Work item:
Any picture in the material should be left out, while all other lines are copied exactly.

(Source data Opens)

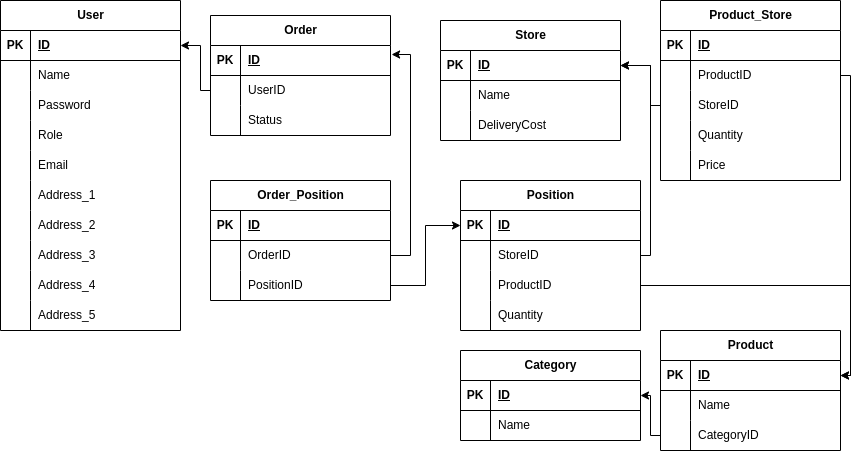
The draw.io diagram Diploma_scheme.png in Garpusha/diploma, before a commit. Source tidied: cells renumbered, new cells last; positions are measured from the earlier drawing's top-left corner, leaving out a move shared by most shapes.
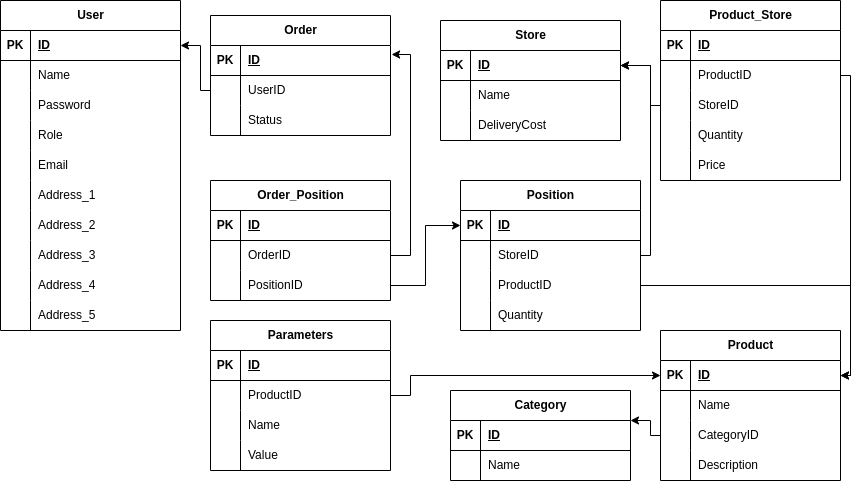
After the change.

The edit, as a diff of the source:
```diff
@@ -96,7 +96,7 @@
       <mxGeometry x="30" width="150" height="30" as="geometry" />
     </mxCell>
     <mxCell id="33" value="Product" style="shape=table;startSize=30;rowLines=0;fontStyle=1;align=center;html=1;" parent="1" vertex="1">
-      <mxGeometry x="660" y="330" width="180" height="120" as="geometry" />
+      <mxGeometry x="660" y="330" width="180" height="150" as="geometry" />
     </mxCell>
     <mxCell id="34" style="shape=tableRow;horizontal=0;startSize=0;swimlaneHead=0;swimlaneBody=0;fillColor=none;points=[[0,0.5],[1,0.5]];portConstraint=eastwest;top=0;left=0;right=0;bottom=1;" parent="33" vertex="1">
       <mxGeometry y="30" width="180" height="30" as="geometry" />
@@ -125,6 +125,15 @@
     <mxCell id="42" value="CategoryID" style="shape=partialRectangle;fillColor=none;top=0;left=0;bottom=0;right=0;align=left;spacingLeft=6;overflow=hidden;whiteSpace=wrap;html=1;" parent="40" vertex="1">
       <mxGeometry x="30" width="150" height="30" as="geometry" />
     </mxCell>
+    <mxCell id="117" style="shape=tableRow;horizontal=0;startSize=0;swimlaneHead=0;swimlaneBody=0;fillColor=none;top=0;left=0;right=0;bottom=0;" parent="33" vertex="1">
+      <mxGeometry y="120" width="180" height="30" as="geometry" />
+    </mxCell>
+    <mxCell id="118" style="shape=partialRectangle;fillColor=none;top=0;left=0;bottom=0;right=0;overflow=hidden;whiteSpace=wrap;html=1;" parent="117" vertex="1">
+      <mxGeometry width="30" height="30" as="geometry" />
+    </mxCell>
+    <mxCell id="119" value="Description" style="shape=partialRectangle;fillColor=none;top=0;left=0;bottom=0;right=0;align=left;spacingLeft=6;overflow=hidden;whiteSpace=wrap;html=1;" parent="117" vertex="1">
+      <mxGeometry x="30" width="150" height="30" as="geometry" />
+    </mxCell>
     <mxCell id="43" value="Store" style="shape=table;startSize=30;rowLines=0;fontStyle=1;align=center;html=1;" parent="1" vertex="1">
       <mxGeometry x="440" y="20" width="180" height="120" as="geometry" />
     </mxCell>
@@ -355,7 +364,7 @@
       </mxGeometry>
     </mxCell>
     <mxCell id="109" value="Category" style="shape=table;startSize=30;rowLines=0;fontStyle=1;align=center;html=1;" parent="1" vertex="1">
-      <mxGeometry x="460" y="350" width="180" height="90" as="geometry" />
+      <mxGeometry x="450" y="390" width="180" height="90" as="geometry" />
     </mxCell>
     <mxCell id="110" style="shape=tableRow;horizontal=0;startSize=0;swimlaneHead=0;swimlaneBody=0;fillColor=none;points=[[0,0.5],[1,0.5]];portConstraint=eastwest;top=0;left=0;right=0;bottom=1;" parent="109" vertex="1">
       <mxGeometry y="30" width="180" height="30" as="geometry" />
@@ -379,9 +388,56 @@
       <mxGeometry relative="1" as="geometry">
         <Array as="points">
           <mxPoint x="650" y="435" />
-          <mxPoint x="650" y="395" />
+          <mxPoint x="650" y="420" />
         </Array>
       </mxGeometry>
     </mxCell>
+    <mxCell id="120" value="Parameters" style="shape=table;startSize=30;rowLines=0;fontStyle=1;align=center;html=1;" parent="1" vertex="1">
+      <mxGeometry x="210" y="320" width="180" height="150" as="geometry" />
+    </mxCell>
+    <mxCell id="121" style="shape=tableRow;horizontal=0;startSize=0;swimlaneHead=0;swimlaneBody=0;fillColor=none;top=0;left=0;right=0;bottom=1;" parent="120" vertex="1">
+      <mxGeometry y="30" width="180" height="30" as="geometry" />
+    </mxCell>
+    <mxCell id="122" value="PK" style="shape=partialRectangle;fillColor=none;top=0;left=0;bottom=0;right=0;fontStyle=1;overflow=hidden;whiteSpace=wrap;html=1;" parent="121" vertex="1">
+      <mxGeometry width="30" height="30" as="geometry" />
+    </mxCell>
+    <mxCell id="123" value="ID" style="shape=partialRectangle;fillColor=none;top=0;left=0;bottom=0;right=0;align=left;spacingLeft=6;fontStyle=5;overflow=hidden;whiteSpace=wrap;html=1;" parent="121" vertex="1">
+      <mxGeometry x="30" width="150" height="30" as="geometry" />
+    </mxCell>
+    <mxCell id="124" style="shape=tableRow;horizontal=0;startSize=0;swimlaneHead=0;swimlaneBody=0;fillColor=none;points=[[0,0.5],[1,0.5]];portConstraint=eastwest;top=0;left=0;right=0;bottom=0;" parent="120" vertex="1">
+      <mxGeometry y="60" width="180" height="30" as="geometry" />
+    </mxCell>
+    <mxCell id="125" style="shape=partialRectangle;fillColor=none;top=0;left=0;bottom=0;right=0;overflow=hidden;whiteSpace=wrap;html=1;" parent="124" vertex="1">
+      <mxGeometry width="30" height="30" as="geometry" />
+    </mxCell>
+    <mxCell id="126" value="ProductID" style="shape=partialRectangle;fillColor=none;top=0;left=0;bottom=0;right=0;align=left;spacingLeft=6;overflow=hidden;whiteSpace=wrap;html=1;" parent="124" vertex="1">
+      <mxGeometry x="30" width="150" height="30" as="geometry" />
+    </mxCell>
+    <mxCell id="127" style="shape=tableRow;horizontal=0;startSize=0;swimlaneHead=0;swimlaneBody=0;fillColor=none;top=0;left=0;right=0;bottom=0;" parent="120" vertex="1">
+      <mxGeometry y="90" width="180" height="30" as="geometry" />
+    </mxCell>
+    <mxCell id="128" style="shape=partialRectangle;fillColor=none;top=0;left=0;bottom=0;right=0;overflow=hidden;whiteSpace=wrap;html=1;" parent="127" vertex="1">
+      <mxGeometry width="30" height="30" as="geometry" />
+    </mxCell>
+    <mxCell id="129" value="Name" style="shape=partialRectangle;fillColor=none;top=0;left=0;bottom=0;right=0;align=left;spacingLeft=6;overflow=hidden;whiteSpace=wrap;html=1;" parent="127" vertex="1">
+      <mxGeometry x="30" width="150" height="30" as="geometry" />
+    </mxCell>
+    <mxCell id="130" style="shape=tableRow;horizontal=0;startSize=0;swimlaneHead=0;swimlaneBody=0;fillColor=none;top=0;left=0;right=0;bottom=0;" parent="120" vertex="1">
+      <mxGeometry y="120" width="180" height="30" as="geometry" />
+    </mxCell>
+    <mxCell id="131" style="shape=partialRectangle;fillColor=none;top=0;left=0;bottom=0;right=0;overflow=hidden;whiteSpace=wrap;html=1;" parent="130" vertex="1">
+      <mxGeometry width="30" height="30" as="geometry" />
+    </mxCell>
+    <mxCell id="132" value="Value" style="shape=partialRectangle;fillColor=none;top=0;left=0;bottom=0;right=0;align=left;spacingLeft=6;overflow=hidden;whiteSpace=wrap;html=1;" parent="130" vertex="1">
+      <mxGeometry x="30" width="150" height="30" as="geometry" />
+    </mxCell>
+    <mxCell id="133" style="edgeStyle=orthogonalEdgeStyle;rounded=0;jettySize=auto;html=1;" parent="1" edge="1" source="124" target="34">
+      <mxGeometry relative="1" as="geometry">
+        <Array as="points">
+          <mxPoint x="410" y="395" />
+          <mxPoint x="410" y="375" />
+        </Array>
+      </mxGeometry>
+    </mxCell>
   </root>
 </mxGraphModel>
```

(Source data Closes)

Exercise answer:
The draw.io diagram Diploma_scheme.png in Garpusha/diploma, before a commit. Source tidied: cells renumbered, new cells last; positions are measured from the earlier drawing's top-left corner, leaving out a move shared by most shapes.
After the change.

The edit, as a diff of the source:
```diff
@@ -96,7 +96,7 @@
       <mxGeometry x="30" width="150" height="30" as="geometry" />
     </mxCell>
     <mxCell id="33" value="Product" style="shape=table;startSize=30;rowLines=0;fontStyle=1;align=center;html=1;" parent="1" vertex="1">
-      <mxGeometry x="660" y="330" width="180" height="120" as="geometry" />
+      <mxGeometry x="660" y="330" width="180" height="150" as="geometry" />
     </mxCell>
     <mxCell id="34" style="shape=tableRow;horizontal=0;startSize=0;swimlaneHead=0;swimlaneBody=0;fillColor=none;points=[[0,0.5],[1,0.5]];portConstraint=eastwest;top=0;left=0;right=0;bottom=1;" parent="33" vertex="1">
       <mxGeometry y="30" width="180" height="30" as="geometry" />
@@ -125,6 +125,15 @@
     <mxCell id="42" value="CategoryID" style="shape=partialRectangle;fillColor=none;top=0;left=0;bottom=0;right=0;align=left;spacingLeft=6;overflow=hidden;whiteSpace=wrap;html=1;" parent="40" vertex="1">
       <mxGeometry x="30" width="150" height="30" as="geometry" />
     </mxCell>
+    <mxCell id="117" style="shape=tableRow;horizontal=0;startSize=0;swimlaneHead=0;swimlaneBody=0;fillColor=none;top=0;left=0;right=0;bottom=0;" parent="33" vertex="1">
+      <mxGeometry y="120" width="180" height="30" as="geometry" />
+    </mxCell>
+    <mxCell id="118" style="shape=partialRectangle;fillColor=none;top=0;left=0;bottom=0;right=0;overflow=hidden;whiteSpace=wrap;html=1;" parent="117" vertex="1">
+      <mxGeometry width="30" height="30" as="geometry" />
+    </mxCell>
+    <mxCell id="119" value="Description" style="shape=partialRectangle;fillColor=none;top=0;left=0;bottom=0;right=0;align=left;spacingLeft=6;overflow=hidden;whiteSpace=wrap;html=1;" parent="117" vertex="1">
+      <mxGeometry x="30" width="150" height="30" as="geometry" />
+    </mxCell>
     <mxCell id="43" value="Store" style="shape=table;startSize=30;rowLines=0;fontStyle=1;align=center;html=1;" parent="1" vertex="1">
       <mxGeometry x="440" y="20" width="180" height="120" as="geometry" />
     </mxCell>
@@ -355,7 +364,7 @@
       </mxGeometry>
     </mxCell>
     <mxCell id="109" value="Category" style="shape=table;startSize=30;rowLines=0;fontStyle=1;align=center;html=1;" parent="1" vertex="1">
-      <mxGeometry x="460" y="350" width="180" height="90" as="geometry" />
+      <mxGeometry x="450" y="390" width="180" height="90" as="geometry" />
     </mxCell>
     <mxCell id="110" style="shape=tableRow;horizontal=0;startSize=0;swimlaneHead=0;swimlaneBody=0;fillColor=none;points=[[0,0.5],[1,0.5]];portConstraint=eastwest;top=0;left=0;right=0;bottom=1;" parent="109" vertex="1">
       <mxGeometry y="30" width="180" height="30" as="geometry" />
@@ -379,9 +388,56 @@
       <mxGeometry relative="1" as="geometry">
         <Array as="points">
           <mxPoint x="650" y="435" />
-          <mxPoint x="650" y="395" />
+          <mxPoint x="650" y="420" />
         </Array>
       </mxGeometry>
     </mxCell>
+    <mxCell id="120" value="Parameters" style="shape=table;startSize=30;rowLines=0;fontStyle=1;align=center;html=1;" parent="1" vertex="1">
+      <mxGeometry x="210" y="320" width="180" height="150" as="geometry" />
+    </mxCell>
+    <mxCell id="121" style="shape=tableRow;horizontal=0;startSize=0;swimlaneHead=0;swimlaneBody=0;fillColor=none;top=0;left=0;right=0;bottom=1;" parent="120" vertex="1">
+      <mxGeometry y="30" width="180" height="30" as="geometry" />
+    </mxCell>
+    <mxCell id="122" value="PK" style="shape=partialRectangle;fillColor=none;top=0;left=0;bottom=0;right=0;fontStyle=1;overflow=hidden;whiteSpace=wrap;html=1;" parent="121" vertex="1">
+      <mxGeometry width="30" height="30" as="geometry" />
+    </mxCell>
+    <mxCell id="123" value="ID" style="shape=partialRectangle;fillColor=none;top=0;left=0;bottom=0;right=0;align=left;spacingLeft=6;fontStyle=5;overflow=hidden;whiteSpace=wrap;html=1;" parent="121" vertex="1">
+      <mxGeometry x="30" width="150" height="30" as="geometry" />
+    </mxCell>
+    <mxCell id="124" style="shape=tableRow;horizontal=0;startSize=0;swimlaneHead=0;swimlaneBody=0;fillColor=none;points=[[0,0.5],[1,0.5]];portConstraint=eastwest;top=0;left=0;right=0;bottom=0;" parent="120" vertex="1">
+      <mxGeometry y="60" width="180" height="30" as="geometry" />
+    </mxCell>
+    <mxCell id="125" style="shape=partialRectangle;fillColor=none;top=0;left=0;bottom=0;right=0;overflow=hidden;whiteSpace=wrap;html=1;" parent="124" vertex="1">
+      <mxGeometry width="30" height="30" as="geometry" />
+    </mxCell>
+    <mxCell id="126" value="ProductID" style="shape=partialRectangle;fillColor=none;top=0;left=0;bottom=0;right=0;align=left;spacingLeft=6;overflow=hidden;whiteSpace=wrap;html=1;" parent="124" vertex="1">
+      <mxGeometry x="30" width="150" height="30" as="geometry" />
+    </mxCell>
+    <mxCell id="127" style="shape=tableRow;horizontal=0;startSize=0;swimlaneHead=0;swimlaneBody=0;fillColor=none;top=0;left=0;right=0;bottom=0;" parent="120" vertex="1">
+      <mxGeometry y="90" width="180" height="30" as="geometry" />
+    </mxCell>
+    <mxCell id="128" style="shape=partialRectangle;fillColor=none;top=0;left=0;bottom=0;right=0;overflow=hidden;whiteSpace=wrap;html=1;" parent="127" vertex="1">
+      <mxGeometry width="30" height="30" as="geometry" />
+    </mxCell>
+    <mxCell id="129" value="Name" style="shape=partialRectangle;fillColor=none;top=0;left=0;bottom=0;right=0;align=left;spacingLeft=6;overflow=hidden;whiteSpace=wrap;html=1;" parent="127" vertex="1">
+      <mxGeometry x="30" width="150" height="30" as="geometry" />
+    </mxCell>
+    <mxCell id="130" style="shape=tableRow;horizontal=0;startSize=0;swimlaneHead=0;swimlaneBody=0;fillColor=none;top=0;left=0;right=0;bottom=0;" parent="120" vertex="1">
+      <mxGeometry y="120" width="180" height="30" as="geometry" />
+    </mxCell>
+    <mxCell id="131" style="shape=partialRectangle;fillColor=none;top=0;left=0;bottom=0;right=0;overflow=hidden;whiteSpace=wrap;html=1;" parent="130" vertex="1">
+      <mxGeometry width="30" height="30" as="geometry" />
+    </mxCell>
+    <mxCell id="132" value="Value" style="shape=partialRectangle;fillColor=none;top=0;left=0;bottom=0;right=0;align=left;spacingLeft=6;overflow=hidden;whiteSpace=wrap;html=1;" parent="130" vertex="1">
+      <mxGeometry x="30" width="150" height="30" as="geometry" />
+    </mxCell>
+    <mxCell id="133" style="edgeStyle=orthogonalEdgeStyle;rounded=0;jettySize=auto;html=1;" parent="1" edge="1" source="124" target="34">
+      <mxGeometry relative="1" as="geometry">
+        <Array as="points">
+          <mxPoint x="410" y="395" />
+          <mxPoint x="410" y="375" />
+        </Array>
+      </mxGeometry>
+    </mxCell>
   </root>
 </mxGraphModel>
```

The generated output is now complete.